Those are two completely different things. Slang is only used in an informal setting (e.g. dialect), phrasal verbs are also part of formal English.
Let me explain.
Slang is a type of language consisting of words and phrases that are regarded as very informal, are more common in speech than writing, and are typically restricted to a particular context or group of people. Think dialects or specific language used among youngsters, for example.
Example 1: "grass" is slang for marijuana
Example 2: "the nick" is British slang for prison
Unlike slang, a phrasal verb is used in formal language. A phrasal verb is a verb that is made up of a main verb together with an adverb or a preposition, or both. Typically, their meaning is not obvious from the meanings of the individual words themselves.
That specific group of words form a meaning of their own.
A transitive phrasal verb only makes sense if connected to an object. An intransitive one will also make sense without an object attached to it.
Examples of intransitive phrasal verbs:
Break up (= couple that separates): "We broke up two years ago."
Stand off (= move or keep away): "The women wood off at a slight distance"
Examples of transitive phrasal verbs:
Break up something (with object, different meaning): "The police were called to break up the fight."
To pull down something (to demolish): "They pulled the house down and redeveloped the site."

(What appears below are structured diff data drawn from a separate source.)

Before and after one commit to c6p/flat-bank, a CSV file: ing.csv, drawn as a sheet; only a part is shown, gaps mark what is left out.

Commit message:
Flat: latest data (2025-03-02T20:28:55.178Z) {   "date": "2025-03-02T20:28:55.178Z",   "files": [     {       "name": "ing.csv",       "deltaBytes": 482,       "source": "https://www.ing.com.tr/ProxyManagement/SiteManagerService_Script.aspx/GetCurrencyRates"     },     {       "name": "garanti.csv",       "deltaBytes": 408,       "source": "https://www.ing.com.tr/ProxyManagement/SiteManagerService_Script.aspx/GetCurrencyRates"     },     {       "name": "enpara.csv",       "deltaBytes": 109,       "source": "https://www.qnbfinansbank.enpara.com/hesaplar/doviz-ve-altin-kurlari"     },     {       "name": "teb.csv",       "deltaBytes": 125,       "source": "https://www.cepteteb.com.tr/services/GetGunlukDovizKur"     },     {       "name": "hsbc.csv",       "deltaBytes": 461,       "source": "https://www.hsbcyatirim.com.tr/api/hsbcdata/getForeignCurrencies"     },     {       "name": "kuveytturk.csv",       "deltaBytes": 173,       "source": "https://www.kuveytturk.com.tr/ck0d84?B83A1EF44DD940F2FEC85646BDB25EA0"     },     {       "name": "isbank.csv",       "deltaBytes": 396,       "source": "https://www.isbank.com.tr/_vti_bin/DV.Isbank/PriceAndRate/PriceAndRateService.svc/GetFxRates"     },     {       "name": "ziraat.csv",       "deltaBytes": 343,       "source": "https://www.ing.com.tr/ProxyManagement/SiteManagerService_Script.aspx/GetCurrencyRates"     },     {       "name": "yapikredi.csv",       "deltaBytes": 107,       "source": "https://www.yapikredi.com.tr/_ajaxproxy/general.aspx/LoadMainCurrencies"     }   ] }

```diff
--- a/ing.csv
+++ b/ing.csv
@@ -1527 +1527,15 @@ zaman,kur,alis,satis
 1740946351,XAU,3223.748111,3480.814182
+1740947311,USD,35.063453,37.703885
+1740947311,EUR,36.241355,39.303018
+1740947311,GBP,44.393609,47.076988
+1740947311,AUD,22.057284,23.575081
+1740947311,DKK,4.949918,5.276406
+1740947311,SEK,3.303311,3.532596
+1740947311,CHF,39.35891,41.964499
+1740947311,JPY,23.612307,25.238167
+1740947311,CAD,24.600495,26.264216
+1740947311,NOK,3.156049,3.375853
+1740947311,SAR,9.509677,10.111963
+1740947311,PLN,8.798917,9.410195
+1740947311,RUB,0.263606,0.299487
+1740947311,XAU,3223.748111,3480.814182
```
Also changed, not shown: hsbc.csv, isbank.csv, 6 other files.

I hope this clears things up a bit? If still in doubt, let need know.